> **Exercise inputs**
==========
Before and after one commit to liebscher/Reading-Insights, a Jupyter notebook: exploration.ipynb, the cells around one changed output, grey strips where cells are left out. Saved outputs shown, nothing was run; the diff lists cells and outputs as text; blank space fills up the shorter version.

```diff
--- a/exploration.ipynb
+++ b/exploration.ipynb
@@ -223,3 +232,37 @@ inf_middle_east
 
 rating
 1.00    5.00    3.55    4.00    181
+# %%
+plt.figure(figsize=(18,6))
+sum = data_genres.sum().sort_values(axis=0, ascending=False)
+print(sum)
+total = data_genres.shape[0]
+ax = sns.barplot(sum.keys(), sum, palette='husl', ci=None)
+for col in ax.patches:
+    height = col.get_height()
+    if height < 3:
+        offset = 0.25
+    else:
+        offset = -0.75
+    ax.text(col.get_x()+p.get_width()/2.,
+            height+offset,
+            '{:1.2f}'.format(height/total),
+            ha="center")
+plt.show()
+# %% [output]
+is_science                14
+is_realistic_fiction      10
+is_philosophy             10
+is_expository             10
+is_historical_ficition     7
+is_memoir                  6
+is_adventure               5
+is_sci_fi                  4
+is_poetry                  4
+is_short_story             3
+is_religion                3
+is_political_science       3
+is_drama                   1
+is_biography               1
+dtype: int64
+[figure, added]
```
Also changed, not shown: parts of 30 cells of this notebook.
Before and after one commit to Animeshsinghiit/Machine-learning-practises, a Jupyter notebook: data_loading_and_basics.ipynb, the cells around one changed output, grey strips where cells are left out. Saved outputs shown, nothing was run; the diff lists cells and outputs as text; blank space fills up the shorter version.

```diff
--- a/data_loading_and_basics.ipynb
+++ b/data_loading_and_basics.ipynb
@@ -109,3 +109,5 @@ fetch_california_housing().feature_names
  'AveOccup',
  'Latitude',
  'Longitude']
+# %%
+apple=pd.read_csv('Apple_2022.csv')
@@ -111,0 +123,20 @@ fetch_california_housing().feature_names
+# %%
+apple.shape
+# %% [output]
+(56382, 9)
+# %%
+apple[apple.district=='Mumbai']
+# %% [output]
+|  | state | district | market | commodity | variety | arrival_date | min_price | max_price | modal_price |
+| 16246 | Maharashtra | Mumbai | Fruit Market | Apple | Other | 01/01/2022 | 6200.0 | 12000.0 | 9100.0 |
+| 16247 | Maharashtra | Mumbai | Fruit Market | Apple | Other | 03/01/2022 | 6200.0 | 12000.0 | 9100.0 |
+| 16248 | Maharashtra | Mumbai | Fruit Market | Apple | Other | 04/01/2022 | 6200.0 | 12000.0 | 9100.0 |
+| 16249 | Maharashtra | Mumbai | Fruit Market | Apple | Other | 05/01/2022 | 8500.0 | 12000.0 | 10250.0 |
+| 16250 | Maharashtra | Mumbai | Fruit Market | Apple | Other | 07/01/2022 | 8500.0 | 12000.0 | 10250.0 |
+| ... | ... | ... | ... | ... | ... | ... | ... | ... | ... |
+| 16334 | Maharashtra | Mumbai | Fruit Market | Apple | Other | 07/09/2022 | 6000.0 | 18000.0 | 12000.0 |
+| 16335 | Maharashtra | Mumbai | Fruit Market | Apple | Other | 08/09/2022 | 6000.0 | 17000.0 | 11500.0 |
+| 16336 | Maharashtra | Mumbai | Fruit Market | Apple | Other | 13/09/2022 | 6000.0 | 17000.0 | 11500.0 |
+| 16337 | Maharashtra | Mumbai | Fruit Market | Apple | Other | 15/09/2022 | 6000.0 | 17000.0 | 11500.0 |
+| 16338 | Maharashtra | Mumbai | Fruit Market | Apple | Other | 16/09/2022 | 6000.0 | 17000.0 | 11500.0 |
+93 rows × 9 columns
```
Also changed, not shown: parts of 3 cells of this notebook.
==========
Reply with nothing but the number of lines in the listing that include the string "height".

4